> DATA IN THIS EXERCISE
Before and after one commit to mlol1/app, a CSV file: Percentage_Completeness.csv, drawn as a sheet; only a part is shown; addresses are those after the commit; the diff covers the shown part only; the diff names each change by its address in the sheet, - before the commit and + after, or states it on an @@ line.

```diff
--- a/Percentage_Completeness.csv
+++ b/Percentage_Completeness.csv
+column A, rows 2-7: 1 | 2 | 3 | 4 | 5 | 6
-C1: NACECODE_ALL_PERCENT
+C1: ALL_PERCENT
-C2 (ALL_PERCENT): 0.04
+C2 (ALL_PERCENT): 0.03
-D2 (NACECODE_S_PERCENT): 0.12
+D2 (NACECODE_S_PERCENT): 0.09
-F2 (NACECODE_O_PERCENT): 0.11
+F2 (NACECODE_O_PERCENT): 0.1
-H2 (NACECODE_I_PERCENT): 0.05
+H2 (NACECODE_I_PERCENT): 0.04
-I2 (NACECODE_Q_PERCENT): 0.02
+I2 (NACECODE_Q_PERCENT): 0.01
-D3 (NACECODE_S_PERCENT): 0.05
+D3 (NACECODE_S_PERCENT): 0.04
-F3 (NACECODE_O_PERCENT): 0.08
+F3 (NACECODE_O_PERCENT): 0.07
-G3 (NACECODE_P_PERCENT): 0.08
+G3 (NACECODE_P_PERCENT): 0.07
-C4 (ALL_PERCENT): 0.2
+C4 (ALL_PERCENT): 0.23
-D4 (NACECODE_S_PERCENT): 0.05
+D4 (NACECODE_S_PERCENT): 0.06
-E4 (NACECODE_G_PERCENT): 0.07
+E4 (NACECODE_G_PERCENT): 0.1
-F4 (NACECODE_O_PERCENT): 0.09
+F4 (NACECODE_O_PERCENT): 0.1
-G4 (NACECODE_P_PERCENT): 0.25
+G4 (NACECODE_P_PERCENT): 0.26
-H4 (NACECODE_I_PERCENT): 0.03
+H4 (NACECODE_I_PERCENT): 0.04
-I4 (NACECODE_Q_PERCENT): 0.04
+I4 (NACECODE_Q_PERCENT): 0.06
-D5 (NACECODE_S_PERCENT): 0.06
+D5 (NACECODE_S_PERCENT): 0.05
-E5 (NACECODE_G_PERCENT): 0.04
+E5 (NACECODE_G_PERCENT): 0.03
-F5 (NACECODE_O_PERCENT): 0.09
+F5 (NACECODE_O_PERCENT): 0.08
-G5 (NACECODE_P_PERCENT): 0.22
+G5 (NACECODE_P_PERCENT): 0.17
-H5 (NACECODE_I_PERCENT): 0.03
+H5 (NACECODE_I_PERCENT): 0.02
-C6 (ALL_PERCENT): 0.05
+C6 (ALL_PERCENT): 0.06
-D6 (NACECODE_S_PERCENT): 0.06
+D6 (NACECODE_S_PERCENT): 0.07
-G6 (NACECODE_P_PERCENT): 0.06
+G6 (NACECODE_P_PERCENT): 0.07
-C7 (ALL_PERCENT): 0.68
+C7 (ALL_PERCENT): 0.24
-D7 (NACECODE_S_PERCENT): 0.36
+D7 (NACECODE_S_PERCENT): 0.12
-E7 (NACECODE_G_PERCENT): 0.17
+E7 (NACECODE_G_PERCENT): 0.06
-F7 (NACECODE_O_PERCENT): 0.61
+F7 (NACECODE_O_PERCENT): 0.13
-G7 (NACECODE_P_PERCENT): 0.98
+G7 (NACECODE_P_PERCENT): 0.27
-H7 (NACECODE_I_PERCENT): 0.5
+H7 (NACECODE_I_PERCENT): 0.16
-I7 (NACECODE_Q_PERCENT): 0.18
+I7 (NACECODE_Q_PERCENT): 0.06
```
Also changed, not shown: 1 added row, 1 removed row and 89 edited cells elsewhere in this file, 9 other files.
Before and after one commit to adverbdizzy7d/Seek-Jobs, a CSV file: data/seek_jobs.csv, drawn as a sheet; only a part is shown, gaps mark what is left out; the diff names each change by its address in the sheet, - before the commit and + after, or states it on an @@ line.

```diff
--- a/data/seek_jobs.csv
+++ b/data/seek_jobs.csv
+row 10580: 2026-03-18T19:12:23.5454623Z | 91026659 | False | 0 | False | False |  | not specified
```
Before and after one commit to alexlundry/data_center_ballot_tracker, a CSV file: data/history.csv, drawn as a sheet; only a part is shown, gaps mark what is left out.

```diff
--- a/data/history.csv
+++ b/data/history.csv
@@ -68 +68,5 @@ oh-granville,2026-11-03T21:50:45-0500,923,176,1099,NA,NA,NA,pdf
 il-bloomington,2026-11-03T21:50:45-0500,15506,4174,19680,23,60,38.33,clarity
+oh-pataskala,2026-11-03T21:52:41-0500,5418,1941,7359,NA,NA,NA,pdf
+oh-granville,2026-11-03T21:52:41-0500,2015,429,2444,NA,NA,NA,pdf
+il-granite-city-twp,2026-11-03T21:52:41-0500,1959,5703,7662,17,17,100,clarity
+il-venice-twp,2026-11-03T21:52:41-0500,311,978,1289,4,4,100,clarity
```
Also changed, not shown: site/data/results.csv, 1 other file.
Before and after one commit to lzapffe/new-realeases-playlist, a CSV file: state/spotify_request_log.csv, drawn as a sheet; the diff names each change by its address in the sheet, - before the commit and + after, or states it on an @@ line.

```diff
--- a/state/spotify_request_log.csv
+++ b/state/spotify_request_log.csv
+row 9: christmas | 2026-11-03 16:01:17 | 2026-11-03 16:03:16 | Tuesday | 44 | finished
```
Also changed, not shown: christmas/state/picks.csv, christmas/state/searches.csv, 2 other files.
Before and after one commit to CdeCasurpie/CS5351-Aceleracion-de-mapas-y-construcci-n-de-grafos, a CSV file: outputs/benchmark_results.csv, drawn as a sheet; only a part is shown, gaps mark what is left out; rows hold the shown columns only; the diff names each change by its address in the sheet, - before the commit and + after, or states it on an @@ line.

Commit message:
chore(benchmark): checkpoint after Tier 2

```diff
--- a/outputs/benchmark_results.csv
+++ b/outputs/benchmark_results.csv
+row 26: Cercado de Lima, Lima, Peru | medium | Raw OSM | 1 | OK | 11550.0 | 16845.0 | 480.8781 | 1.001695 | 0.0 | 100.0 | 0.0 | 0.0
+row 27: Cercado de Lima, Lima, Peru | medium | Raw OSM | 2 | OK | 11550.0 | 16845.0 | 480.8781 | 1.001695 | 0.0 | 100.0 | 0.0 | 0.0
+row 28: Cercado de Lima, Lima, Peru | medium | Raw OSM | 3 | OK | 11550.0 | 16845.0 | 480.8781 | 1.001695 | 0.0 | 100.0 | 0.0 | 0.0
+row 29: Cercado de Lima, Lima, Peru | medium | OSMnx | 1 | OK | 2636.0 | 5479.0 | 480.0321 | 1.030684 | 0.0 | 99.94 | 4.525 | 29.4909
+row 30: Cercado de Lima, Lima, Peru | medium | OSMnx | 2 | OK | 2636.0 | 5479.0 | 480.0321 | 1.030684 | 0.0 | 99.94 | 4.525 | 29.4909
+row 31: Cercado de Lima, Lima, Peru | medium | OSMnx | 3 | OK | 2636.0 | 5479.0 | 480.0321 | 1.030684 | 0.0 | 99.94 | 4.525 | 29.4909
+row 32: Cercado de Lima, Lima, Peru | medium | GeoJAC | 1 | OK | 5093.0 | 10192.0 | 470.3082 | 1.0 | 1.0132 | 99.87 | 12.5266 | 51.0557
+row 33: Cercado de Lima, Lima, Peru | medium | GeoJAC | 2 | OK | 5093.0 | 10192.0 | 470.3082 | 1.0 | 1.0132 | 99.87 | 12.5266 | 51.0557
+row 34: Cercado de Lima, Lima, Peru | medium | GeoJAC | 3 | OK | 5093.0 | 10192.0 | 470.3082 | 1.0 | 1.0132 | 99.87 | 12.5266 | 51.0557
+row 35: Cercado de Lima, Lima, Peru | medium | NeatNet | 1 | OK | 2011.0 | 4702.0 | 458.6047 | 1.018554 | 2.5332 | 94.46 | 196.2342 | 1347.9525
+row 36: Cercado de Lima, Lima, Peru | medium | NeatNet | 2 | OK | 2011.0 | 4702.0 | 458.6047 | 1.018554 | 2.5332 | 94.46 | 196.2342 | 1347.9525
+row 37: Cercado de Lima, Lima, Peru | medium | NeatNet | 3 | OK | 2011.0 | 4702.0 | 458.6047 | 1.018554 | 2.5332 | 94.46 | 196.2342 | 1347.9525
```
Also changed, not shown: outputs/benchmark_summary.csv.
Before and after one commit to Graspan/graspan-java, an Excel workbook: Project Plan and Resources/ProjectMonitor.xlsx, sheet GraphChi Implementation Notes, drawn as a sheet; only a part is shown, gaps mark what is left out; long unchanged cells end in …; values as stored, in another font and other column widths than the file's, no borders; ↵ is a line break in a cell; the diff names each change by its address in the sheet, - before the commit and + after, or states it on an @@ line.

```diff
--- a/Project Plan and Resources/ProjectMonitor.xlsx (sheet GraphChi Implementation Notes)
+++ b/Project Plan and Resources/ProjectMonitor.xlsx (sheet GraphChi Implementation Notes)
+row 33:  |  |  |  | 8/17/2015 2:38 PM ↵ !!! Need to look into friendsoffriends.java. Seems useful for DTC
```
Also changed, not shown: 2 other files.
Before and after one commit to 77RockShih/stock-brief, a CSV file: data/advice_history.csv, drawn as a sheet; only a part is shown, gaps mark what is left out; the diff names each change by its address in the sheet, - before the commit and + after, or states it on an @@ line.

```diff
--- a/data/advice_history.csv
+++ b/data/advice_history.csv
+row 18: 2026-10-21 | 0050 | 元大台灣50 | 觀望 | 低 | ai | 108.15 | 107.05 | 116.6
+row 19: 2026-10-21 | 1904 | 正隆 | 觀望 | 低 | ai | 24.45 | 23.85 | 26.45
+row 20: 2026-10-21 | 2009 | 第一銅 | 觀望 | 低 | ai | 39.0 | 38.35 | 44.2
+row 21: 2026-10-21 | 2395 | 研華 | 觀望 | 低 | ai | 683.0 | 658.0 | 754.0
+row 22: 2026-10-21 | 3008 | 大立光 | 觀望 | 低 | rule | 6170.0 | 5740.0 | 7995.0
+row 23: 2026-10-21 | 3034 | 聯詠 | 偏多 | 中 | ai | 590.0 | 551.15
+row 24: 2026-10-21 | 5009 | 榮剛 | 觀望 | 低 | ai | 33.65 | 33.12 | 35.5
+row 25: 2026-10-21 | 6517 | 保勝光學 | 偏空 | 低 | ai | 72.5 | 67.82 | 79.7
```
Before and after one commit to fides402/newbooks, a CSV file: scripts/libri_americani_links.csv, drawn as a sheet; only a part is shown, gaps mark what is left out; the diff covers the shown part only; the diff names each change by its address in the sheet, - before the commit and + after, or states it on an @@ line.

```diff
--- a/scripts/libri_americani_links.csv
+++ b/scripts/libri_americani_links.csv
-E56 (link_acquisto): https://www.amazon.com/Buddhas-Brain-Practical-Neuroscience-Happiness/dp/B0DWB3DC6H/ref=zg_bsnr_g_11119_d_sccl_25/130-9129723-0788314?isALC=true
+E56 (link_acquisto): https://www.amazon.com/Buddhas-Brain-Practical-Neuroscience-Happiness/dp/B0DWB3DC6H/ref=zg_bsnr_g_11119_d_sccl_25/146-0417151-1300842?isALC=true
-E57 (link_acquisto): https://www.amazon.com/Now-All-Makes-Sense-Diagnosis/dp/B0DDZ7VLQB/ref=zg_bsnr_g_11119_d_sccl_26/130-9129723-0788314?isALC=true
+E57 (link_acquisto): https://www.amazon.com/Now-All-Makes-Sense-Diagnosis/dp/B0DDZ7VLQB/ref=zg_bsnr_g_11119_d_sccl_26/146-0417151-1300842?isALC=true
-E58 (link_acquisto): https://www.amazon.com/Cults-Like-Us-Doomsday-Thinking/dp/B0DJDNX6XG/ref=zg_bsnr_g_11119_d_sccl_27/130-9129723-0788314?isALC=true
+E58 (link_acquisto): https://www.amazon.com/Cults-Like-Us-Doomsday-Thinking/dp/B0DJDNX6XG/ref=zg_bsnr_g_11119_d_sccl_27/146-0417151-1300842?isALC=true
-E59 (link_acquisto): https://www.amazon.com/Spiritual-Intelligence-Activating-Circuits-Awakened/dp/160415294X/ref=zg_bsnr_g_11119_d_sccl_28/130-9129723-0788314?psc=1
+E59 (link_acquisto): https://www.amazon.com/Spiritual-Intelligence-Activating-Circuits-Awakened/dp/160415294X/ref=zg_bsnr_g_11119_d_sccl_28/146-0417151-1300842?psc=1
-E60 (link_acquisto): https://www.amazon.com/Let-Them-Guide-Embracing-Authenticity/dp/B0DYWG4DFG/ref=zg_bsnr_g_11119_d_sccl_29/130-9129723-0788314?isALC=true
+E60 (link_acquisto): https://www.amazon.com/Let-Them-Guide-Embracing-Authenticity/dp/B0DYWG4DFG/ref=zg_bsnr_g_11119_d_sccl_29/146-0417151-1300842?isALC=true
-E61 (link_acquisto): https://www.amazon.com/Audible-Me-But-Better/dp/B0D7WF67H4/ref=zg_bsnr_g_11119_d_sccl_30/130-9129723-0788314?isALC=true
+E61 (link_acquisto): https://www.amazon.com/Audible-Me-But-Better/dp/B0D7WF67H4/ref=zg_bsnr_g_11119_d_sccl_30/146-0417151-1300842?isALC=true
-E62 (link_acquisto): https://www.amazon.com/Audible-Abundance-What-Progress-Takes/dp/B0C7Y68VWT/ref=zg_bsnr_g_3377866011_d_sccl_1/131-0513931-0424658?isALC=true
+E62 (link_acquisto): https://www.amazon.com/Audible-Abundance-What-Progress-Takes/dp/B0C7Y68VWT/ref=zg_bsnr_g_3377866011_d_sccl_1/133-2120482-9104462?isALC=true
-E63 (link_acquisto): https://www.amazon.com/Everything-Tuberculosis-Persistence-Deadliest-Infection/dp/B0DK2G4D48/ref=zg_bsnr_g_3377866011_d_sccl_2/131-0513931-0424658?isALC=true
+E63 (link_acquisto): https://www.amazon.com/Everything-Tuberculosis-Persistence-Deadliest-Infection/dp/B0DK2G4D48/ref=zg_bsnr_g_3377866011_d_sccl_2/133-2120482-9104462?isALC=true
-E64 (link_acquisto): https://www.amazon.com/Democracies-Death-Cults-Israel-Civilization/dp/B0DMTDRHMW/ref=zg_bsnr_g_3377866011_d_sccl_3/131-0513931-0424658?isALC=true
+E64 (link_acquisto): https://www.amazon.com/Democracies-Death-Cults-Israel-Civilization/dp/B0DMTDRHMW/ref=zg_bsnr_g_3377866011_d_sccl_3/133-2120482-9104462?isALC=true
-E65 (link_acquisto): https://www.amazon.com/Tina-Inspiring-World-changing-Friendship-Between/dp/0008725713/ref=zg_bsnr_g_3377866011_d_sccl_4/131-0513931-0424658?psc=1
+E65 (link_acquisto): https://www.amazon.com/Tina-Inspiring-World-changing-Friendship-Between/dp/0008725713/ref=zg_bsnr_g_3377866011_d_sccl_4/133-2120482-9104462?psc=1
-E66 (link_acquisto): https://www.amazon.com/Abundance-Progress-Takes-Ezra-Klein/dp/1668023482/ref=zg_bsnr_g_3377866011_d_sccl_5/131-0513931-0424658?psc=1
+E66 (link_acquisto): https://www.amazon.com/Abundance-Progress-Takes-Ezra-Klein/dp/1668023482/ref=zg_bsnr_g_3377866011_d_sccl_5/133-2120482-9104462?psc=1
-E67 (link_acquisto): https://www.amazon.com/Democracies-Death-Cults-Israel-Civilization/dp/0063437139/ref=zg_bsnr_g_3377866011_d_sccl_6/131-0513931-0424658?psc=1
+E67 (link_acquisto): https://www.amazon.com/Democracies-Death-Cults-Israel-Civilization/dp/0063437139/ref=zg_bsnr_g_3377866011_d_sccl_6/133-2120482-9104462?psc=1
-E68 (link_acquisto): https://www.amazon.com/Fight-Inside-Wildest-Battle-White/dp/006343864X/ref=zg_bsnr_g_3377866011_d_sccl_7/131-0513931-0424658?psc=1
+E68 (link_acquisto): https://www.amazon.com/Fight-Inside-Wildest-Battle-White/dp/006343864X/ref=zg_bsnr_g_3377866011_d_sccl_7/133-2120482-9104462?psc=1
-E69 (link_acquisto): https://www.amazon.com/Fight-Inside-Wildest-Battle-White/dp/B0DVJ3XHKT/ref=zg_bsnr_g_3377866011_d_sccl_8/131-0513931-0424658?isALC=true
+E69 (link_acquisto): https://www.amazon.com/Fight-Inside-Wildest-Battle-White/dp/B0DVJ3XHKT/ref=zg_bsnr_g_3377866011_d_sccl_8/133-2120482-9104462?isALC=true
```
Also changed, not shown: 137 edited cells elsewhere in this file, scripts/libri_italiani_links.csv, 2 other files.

> EXERCISE DETAILS
Report every line of the preceding listing where the string "clarity" occurs.

> RESULT FOR THIS TASK
 il-bloomington,2026-11-03T21:50:45-0500,15506,4174,19680,23,60,38.33,clarity
+il-granite-city-twp,2026-11-03T21:52:41-0500,1959,5703,7662,17,17,100,clarity
+il-venice-twp,2026-11-03T21:52:41-0500,311,978,1289,4,4,100,clarity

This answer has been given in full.